September 4, 2018

Amanda Lea (Duke University)

Social effects on the baboon epigenome: critical periods or lifelong plasticity?

Humans and other primates live in complex social environments. Within these societies, some individuals frequently engage in social interactions, while others do not; similarly, only some individuals achieve high social status. Research across primate species suggests that this variation in social experiences can have profound effects on physiology, reproduction, and survival; yet, despite strong evidence that adverse social conditions (e.g., social isolation or low social status) negatively affect health, we do not understand how they do so. To address this gap, my project tests the hypothesis that social conditions influence health-related traits by altering the way genes are regulated. Specifically, it asks whether low social status and/or social isolation (in both early life and adulthood) lead to changes in DNA methylation, an environmentally sensitive modifier of gene regulation. To do so, I will combine behavioral data from wild female baboons in the Amboseli ecosystem of Kenya with measures of genome-wide DNA methylation levels. The resulting analyses will shed new light on (i) which genes and biological pathways are affected by social challenges and (ii) when in an individual’s lifetime social experiences matter most. Together, these results will inform our understanding of how primate sociality shapes our epigenomes, including how we might best focus intervention efforts to offset the consequences of social adversity. (website)



Lea AJ, Durst PAP, Vilgalys TP, et al. (2017) Maximizing ecological and evolutionary insight from bisulfite sequencing data setsNature Ecology and Evolution 1: 1074-1083.

Lea AJ, Vockley CM, Johnston RA, et al. (2018) Genome-wide quantification of the effects of DNA methylation on human gene regulationeLife 7: e37513.
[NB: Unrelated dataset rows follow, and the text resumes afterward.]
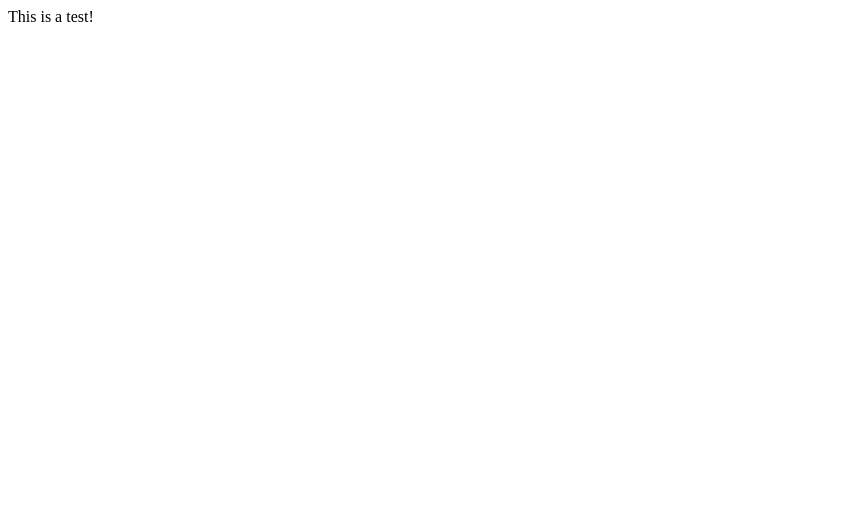
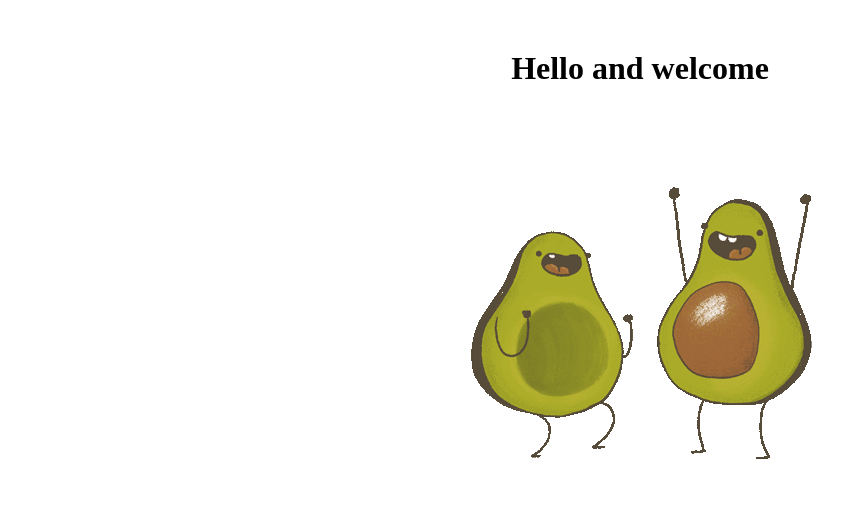
Before and after one commit to paul2echo/paul2echo.github.io, a plain HTML site: page index.html in a window 1280 px wide. Shown: the whole page, without its empty margins (0-867 px from the left). Drawn offline with Linux system fonts and the light colour scheme.

Commit message:
avo dance

```diff
--- a/index.html
+++ b/index.html
@@ -2,8 +2,10 @@
 <html>
 <head>
   <title>paul2echo</title>
+  <style>body { margin: 50px auto; text-align:center; }</style>
 </head>
 <body>
-This is a test!
+<div><h1>Hello and welcome</h1></div>
+<div><img src='img/avo-dance.gif'/></div>
 </body>
 </html>
```
Also changed, not shown: img/avo-dance.gif (added).
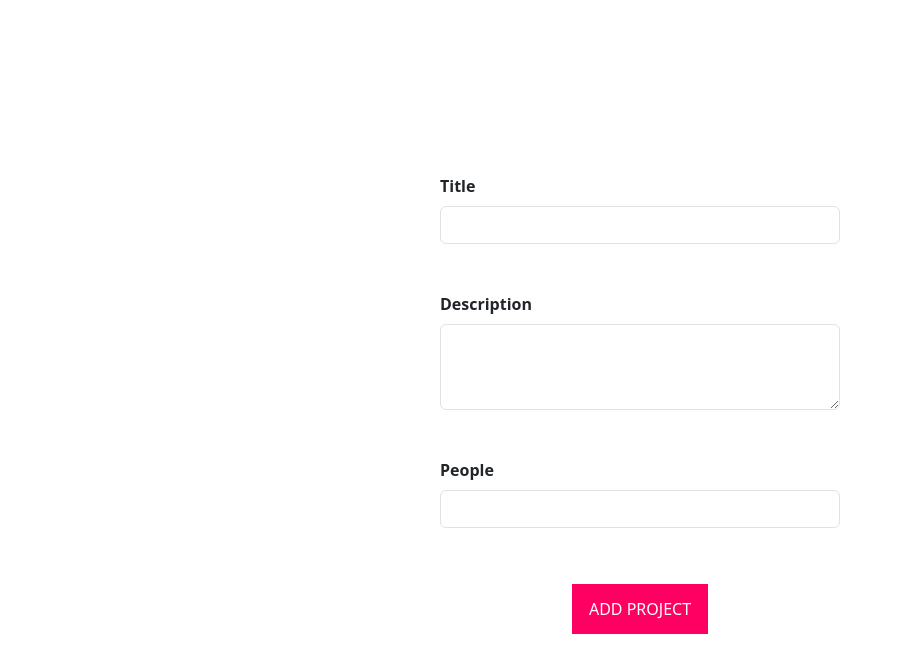
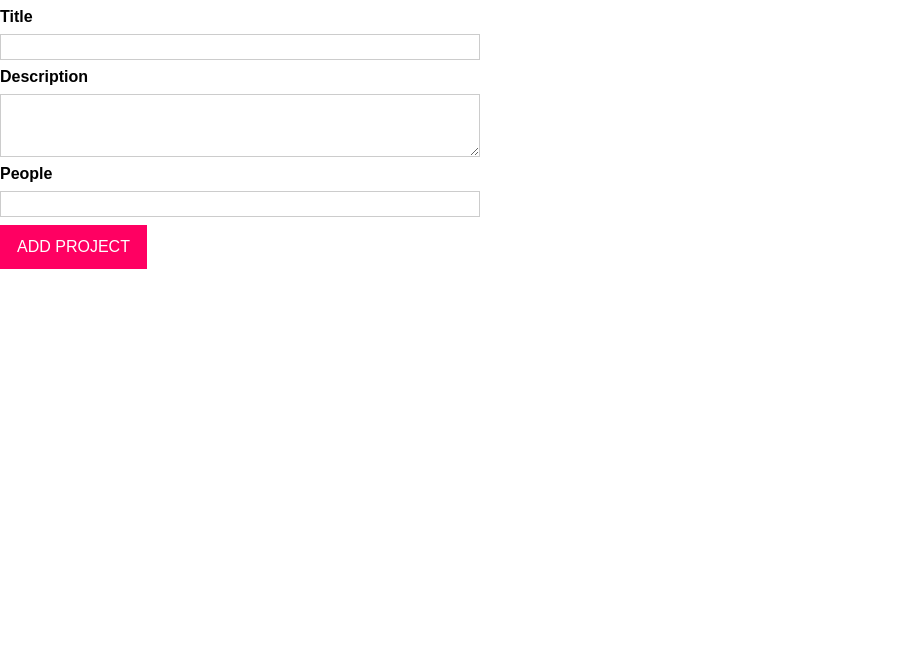
Before and after one commit to SarpAkgunduz/Understanding-TS, a website: page VanUTS/index.html in a window 1280 px wide. Shown: the whole page, without its empty margins (0-903 px from the left). Drawn offline with nearby package versions, Linux system fonts and the light colour scheme.

Commit message:
Last changes to set an event listener

```diff
--- a/VanUTS/app.css
+++ b/VanUTS/app.css
@@ -120,25 +120,8 @@ button:active {
 }
 
 #user-input {
-  height: auto; /* Formun yüksekliğini içeriğe göre yap */
-  display: flex; /* Flexbox etkinleştir */
-  flex-direction: column; /* Dikey hizala */
-  justify-content: center; /* Dikey ortala */
-  align-items: center; /* Yatay ortala */
-  gap: 1rem; /* Elemanlar arasında boşluk */
+  margin: 1rem;
+  padding: 1rem;
+  border: 1px solid #ff0062;
+  background: #f7f7f7;
 }
-
-#user-input {
-  width: 400px; /* Formun genişliği */
-  max-width: 600px; /* Form için maksimum genişlik */
-  margin: 0 auto; /* Ortalamak için */
-}
-
-#user-input .form-control {
-  max-width: 500px; /* Girdi alanlarının maksimum genişliği */
-  width: 100%; /* Küçük ekranlarda tam genişlik */
-}
-
-#user-input button {
-  margin-top: 1rem; /* Butonun üstüne boşluk ekle */
-}
--- a/VanUTS/index.html
+++ b/VanUTS/index.html
@@ -4,37 +4,39 @@
     <meta charset="UTF-8" />
     <meta name="viewport" content="width=device-width, initial-scale=1.0" />
     <meta http-equiv="X-UA-Compatible" content="ie=edge" />
-    <title>Project Manager</title>
-    <link
-      href="https://cdn.jsdelivr.net/npm/bootstrap@5.3.0-alpha3/dist/css/bootstrap.min.css"
-      rel="stylesheet"
-    />
+    <title>ProjectManager</title>
     <link rel="stylesheet" href="app.css" />
+    <script src="dist/app.js" defer></script>
   </head>
   <body>
-    <div class="container vh-100 d-flex align-items-center justify-content-center">
-      <form id="user-input" class="d-flex flex-column align-items-center justify-content-center">
-        <div class="mb-3 w-100">
-          <label for="title" class="form-label">Title</label>
-          <input type="text" id="title" class="form-control" />
+    <template id="project-input">
+      <form>
+        <div class="form-control">
+          <label for="title">Title</label>
+          <input type="text" id="title" />
         </div>
-        <div class="mb-3 w-100">
-          <label for="description" class="form-label">Description</label>
-          <textarea id="description" rows="3" class="form-control"></textarea>
+        <div class="form-control">
+          <label for="description">Description</label>
+          <textarea id="description" rows="3"></textarea>
         </div>
-        <div class="mb-3 w-100">
-          <label for="people" class="form-label">People</label>
-          <input
-            type="number"
-            id="people"
-            step="1"
-            min="0"
-            max="10"
-            class="form-control"
-          />
+        <div class="form-control">
+          <label for="people">People</label>
+          <input type="number" id="people" step="1" min="0" max="10" />
         </div>
         <button type="submit">ADD PROJECT</button>
       </form>
-    </div>
+    </template>
+    <template id="single-project">
+      <li></li>
+    </template>
+    <template id="project-list">
+      <section class="projects">
+        <header>
+          <h2></h2>
+        </header>
+        <ul></ul>
+      </section>
+    </template>
+    <div id="app"></div>
   </body>
 </html>
--- a/VanUTS/src/app.ts
+++ b/VanUTS/src/app.ts
@@ -38,7 +38,6 @@ class ProjectInput {
 
   private attach() {
     this.hostElement.insertAdjacentElement('afterbegin', this.element);
-       this.element.classList.add('d-flex', 'flex-column', 'align-items-center', 'justify-content-center');
   }
 }
 
```
Also changed, not shown: VanUTS/package.json (+11 -10 lines), VanUTS/tsconfig.json (+60 -104 lines), 2 other files. Lines whose indentation alone changed are shown as unchanged.
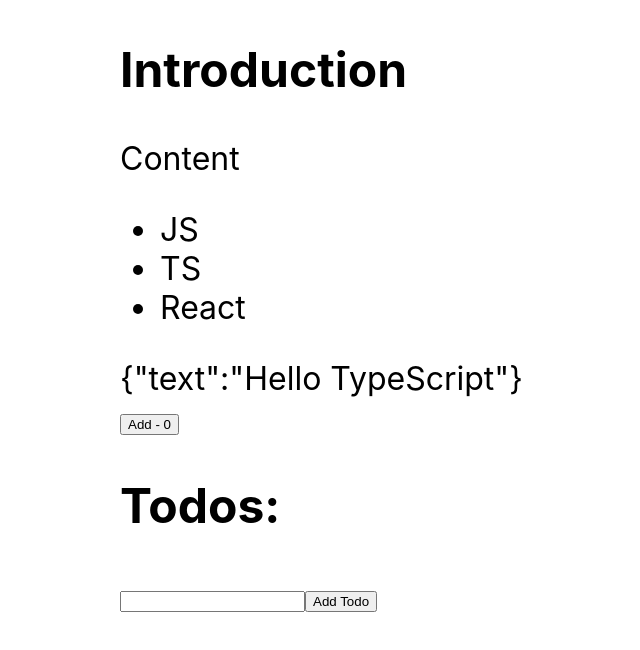
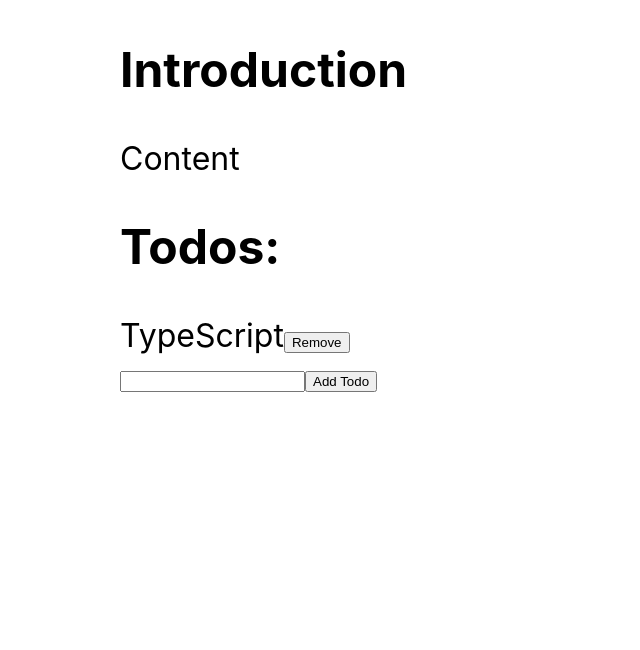
Before and after one commit to RomaSamkov/react-ts-notes, a React (Create React App) app: page / in a window 1280 px wide. Shown: the top 650 px of the page, without its empty margins (120-760 px from the left). Built offline with nearby package versions, Linux system fonts and the light colour scheme.

Commit message:
add custom hooks useTodos

```diff
--- a/src/App.tsx
+++ b/src/App.tsx
@@ -1,11 +1,6 @@
-import React, {
-  useCallback,
-  useEffect,
-  useReducer,
-  useRef,
-  useState,
-} from "react";
+import React, { useCallback, useRef } from "react";
 import "./App.css";
+import { useTodos } from "./useTodos";
 
 const Heading = ({ title }: { title: string }) => {
   return <h2>{title}</h2>;
@@ -14,23 +9,6 @@ const Heading = ({ title }: { title: string }) => {
 const Box = ({ children }: { children: React.ReactNode }) => {
   return <div>{children}</div>;
 };
-
-const List: React.FunctionComponent<{
-  items: string[];
-  onClick?: (item: string) => void;
-}> = ({ items, onClick }) => (
-  <ul>
-    {items.map((item, index) => (
-      <li
-        key={index}
-        onClick={() => onClick?.(item)}
-        style={{ cursor: "pointer" }}
-      >
-        {item}
-      </li>
-    ))}
-  </ul>
-);
 
 const Button: React.FunctionComponent<
   React.DetailedHTMLProps<
@@ -41,94 +19,28 @@ const Button: React.FunctionComponent<
   <button {...rest}>{title ?? children}</button>
 );
 
-interface Payload {
-  text: string;
-}
-
-interface Todo {
-  id: number;
-  done: boolean;
-  text: string;
-}
-
-type ActionType =
-  | { type: "ADD"; text: string }
-  | { type: "REMOVE"; id: number };
-
-const useNumber = (initialValue: number) => useState<number>(initialValue);
-
-type UseValueNumber = ReturnType<typeof useNumber>[0];
-type UseSetValueNumber = ReturnType<typeof useNumber>[1];
-
-const Incrementer: React.FunctionComponent<{
-  value: UseValueNumber;
-  setValue: UseSetValueNumber;
-}> = ({ value, setValue }) => (
-  <Button onClick={() => setValue(value + 1)} title={`Add - ${value}`}></Button>
-);
-
 function App() {
-  const onListOnClick = useCallback((item: string) => {
-    console.log(item);
-  }, []);
-
-  const [payload, setPayload] = useState<Payload | null>(null);
-
-  useEffect(() => {
-    fetch("/data.json")
-      .then((resp) => resp.json())
-      .then((data) => {
-        setPayload(data);
-      });
-  }, []);
-
-  const [todos, dispatch] = useReducer((state: Todo[], action: ActionType) => {
-    switch (action.type) {
-      case "ADD":
-        return [...state, { id: state.length, text: action.text, done: false }];
-      case "REMOVE":
-        return state.filter(({ id }) => id !== action.id);
-
-      default:
-        throw new Error();
-    }
-  }, []);
-
+  const { todos, addTodo, removeTodo } = useTodos([
+    { id: 1, text: "TypeScript", done: false },
+  ]);
   const newTodoRef = useRef<HTMLInputElement>(null);
 
   const onAddTodo = useCallback(() => {
     if (newTodoRef.current) {
-      dispatch({
-        type: "ADD",
-        text: newTodoRef.current.value,
-      });
+      addTodo(newTodoRef.current.value);
       newTodoRef.current.value = "";
     }
-  }, []);
-
-  const [value, setValue] = useNumber(0);
+  }, [addTodo]);
 
   return (
     <div>
       <Heading title="Introduction" />
       <Box>Content</Box>
-      <List items={["JS", "TS", "React"]} onClick={onListOnClick} />
-      <Box>{JSON.stringify(payload)}</Box>
-      <Incrementer value={value} setValue={setValue} />
       <Heading title="Todos:" />
       {todos.map((todo) => (
         <div key={todo.id}>
           {todo.text}
-          <Button
-            onClick={() =>
-              dispatch({
-                type: "REMOVE",
-                id: todo.id,
-              })
-            }
-          >
-            Remove
-          </Button>
+          <Button onClick={() => removeTodo(todo.id)}>Remove</Button>
         </div>
       ))}
       <div>
```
Lea AJ, Tung J, Archie EA, et al. (2018) Developmental plasticity: bridging research in evolution and human healthEvolution, Medicine, and Public Health 2017(1): 162-175.

Lea AJ, Akinyi MY, Nyakundi R, et al. (2018) Dominance rank-associated gene expression is widespread, sex-specific, and a precursor to high social status in wild male baboonsPNAS 115(52): E12163-E12171.